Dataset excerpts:

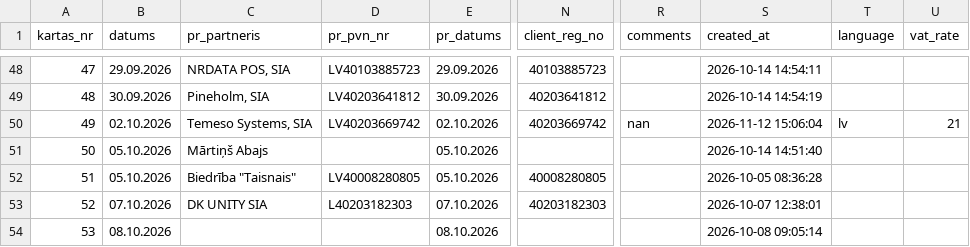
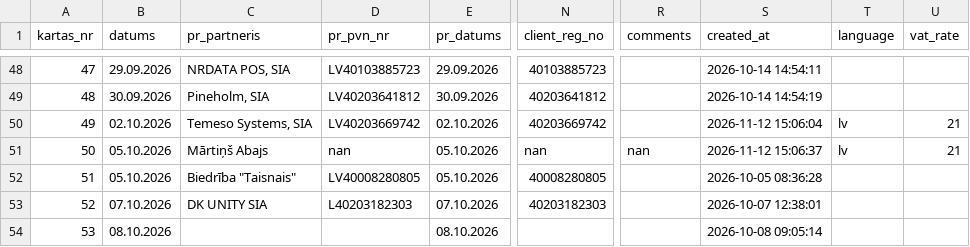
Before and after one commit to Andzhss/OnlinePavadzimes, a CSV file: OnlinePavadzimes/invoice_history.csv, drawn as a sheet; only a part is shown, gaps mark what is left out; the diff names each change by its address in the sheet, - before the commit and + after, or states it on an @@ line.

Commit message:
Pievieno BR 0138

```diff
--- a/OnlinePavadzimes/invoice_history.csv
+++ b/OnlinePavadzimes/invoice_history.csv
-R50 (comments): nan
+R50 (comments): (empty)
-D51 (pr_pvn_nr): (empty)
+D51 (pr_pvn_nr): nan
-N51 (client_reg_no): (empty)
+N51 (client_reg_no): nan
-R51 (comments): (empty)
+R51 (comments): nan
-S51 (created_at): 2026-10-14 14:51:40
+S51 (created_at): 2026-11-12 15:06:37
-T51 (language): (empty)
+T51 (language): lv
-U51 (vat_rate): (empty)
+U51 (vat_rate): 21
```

* * *

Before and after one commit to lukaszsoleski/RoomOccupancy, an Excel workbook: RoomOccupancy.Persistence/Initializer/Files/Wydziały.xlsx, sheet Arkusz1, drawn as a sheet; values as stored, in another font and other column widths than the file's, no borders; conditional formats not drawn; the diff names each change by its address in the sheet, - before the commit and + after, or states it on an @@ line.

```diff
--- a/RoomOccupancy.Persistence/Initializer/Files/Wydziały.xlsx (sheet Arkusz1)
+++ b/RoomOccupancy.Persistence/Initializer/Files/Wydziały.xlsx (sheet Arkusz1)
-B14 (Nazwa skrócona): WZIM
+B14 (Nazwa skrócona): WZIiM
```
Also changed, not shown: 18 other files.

» **Assigned task**:
Reproduce every line above containing "comments".

» **Worked solution**:
-R50 (comments): nan
+R50 (comments): (empty)
-R51 (comments): (empty)
+R51 (comments): nan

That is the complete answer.